7 October 2014
The Crown Prosecution Service announced today that it will not prosecute two police officers in relation to perverting the course of justice and perjury allegations regarding the evidence they gave to the Independent Police Complaints Commission (IPCC) and at the inquest into the death of Sean Rigg following a criminal investigation into their conduct at the inquest.
Sean Rigg died in Brixton police station in August 2008 following prolonged restraint by police.
In August 2012, the jury at the inquest into Sean Rigg’s death returned a damning verdict criticising the actions of the police and the unsuitable use of restraint. Since then, an independent review heavily criticised the original IPCC investigation and the IPCC made the decision to re-open the disciplinary and criminal investigations into Sean’s death.
Marcia Rigg, sister of Sean Rigg said:
"My family is surprised and bitterly disappointed by today’s announcement by the CPS not to charge Sgt White and PC Harratt for offences arising from their evidence to the IPCC and at Sean's Inquest two years ago. We categorically do not accept this decision, which only serves as further upset and anguish. We regard the evidence as compelling and strongly believe that a jury should have been given the opportunity to make a decision on the evidence. The public’s confidence in the British criminal justice system is tarnished by decisions like this."

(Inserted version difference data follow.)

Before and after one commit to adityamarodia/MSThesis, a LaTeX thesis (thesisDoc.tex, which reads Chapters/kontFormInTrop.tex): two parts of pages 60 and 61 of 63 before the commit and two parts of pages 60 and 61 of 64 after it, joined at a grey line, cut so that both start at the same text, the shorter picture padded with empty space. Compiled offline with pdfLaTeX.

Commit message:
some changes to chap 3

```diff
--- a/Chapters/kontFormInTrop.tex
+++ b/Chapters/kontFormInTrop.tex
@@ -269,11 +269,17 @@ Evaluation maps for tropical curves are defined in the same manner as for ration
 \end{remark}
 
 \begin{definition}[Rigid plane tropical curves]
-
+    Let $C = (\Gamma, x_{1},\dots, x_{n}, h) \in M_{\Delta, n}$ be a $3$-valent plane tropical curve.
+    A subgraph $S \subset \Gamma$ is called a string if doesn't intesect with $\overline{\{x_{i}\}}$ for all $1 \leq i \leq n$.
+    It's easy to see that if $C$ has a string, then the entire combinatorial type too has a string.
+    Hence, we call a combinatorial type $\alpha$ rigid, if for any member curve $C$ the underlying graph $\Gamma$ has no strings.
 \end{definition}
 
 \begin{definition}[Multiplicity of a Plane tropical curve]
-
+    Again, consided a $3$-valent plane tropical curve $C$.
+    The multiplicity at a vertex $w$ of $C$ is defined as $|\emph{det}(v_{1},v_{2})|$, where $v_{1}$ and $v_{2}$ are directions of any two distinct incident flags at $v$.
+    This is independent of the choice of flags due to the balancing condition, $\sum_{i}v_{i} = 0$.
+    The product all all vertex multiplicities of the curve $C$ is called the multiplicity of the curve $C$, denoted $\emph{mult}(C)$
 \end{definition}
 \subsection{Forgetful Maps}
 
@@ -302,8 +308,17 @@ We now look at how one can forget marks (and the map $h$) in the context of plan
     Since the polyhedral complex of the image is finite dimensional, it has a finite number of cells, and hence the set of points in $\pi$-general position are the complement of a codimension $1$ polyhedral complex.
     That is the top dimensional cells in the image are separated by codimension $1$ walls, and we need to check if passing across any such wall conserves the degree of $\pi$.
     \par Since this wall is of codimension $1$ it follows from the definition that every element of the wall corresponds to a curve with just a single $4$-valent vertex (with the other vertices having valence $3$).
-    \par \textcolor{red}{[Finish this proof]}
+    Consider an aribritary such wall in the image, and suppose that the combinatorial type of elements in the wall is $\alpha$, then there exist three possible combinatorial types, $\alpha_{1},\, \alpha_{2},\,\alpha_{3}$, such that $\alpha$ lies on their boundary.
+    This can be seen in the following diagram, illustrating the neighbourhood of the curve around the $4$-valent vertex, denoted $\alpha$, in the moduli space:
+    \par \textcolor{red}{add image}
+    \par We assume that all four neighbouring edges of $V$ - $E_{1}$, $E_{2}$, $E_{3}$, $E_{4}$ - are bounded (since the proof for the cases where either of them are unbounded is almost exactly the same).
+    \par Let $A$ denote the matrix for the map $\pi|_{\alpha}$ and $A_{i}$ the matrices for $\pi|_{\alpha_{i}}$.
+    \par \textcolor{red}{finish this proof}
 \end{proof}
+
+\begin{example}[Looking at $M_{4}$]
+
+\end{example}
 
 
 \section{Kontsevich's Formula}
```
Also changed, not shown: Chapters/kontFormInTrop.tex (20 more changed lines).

Helen Shaw, co-director of INQUEST said:
“It is deeply disappointing that the CPS have made this decision. For over six years Sean Rigg’s family have had to struggle at every stage for truth and justice demonstrating the deep flaws in the system for scrutinising and holding the police to account after deaths in custody at the time of Sean’s death.”
INQUEST has been working with the family of Sean Rigg since his death in August 2008. The Rigg family is represented by INQUEST Lawyers Group members Leslie Thomas and Thomas Stoate of Garden Court Chambers, Jude Bunting of Doughty Street Chambers, and Daniel Machover and Helen Stone of Hickman and Rose Solicitors.
‘No other organisation has worked so closely with bereaved families throughout the investigation and inquest process. INQUEST has a unique insight into the daily difficulties families face while striving to cope in the aftermath of a death in custody. The Skills and Support Toolkit can provide you with practical advice needed to continue and maintain your day to day life at a time when even the simplest of tasks can seem insurmountable, or help you develop the skills needed to mount a campaign. ’
– Mother of a child who died in prison